Data to process:
•••••

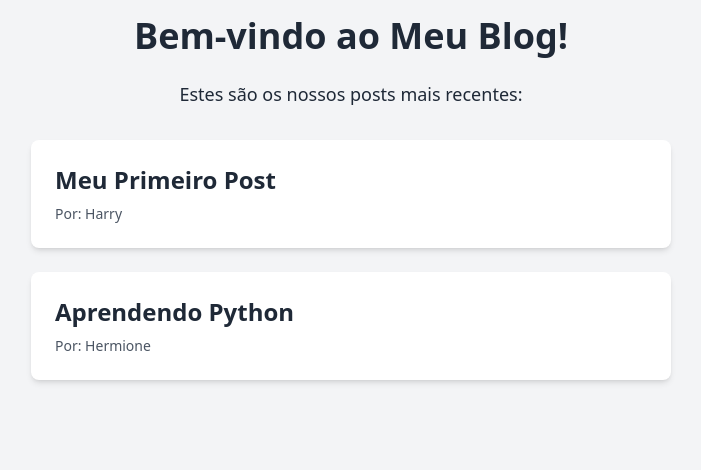
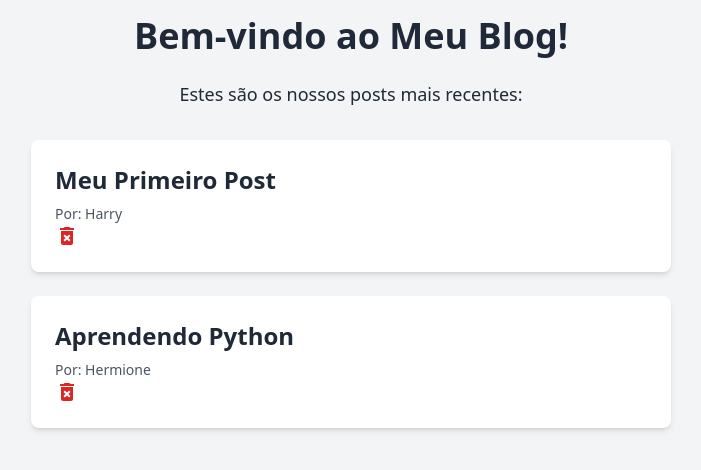
Before and after one commit to Code-Lipe/blog, a Flask app: page / in a window 1280 px wide. Shown: the top 470 px of the page, without its empty margins (289-990 px from the left). Run offline with Flask 3, Linux system fonts and the light colour scheme; some libraries are stand-ins or nearby versions.

Commit message:
feat: blog.db criado, dados de teste ao banco de dados via shell. Adiciona ícone de exclução para cada post na página inicial.

```diff
--- a/templates/index.html
+++ b/templates/index.html
@@ -14,12 +14,19 @@
         <div class="space-y-6">
             {% for post in posts %}
                 <div class="bg-white p-6 rounded-lg shadow-md">
-                    <h2 class="text-2xl font-semibold hover:text-blue-600 transition duration-300">
-                        <a href="{{ url_for('show_post', post_id=post.id) }}">
+                    <div>
+                        <h2 class="text-2xl font-semibold hover:text-blue-600 transition duration-300">
+                            <a href="{{ url_for('show_post', post_id=post.id) }}">
                             {{ post.titulo }}
-                        </a>
-                    </h2>
-                    <p class="text-sm mt-2 text-gray-600">Por: {{ post.autor }}</p>
+                            </a>
+                        </h2>
+                        <p class="text-sm mt-2 text-gray-600">Por: {{ post.autor }}</p>
+                    </div>
+                    <a href="{{ url_for('delete_post', post_id=post.id) }}" class="text-red-600 hover:text-red-800 transition duration-300">
+                        <svg class="h-6 w-6" fill="currentColor" viewBox="0 0 24 24">
+                            <path d="M6 19c0 1.1.9 2 2 2h8c1.1 0 2-.9 2-2V7H6v12zm2.46-7.12l1.41-1.41L12 12.59l2.12-2.12 1.41 1.41L13.41 14l2.12 2.12-1.41 1.41L12 15.41l-2.12 2.12-1.41-1.41L10.59 14l-2.13-2.12zM15.5 4l-1-1h-5l-1 1H5v2h14V4z"/>
+                        </svg>
+                    </a>
                 </div>
             {% endfor %}
         </div>
```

•••••

Exercise requirements:
Which lines of the records above contain the word "gray"? Report each one.

Worked solution:
-                    <p class="text-sm mt-2 text-gray-600">Por: {{ post.autor }}</p>
+                        <p class="text-sm mt-2 text-gray-600">Por: {{ post.autor }}</p>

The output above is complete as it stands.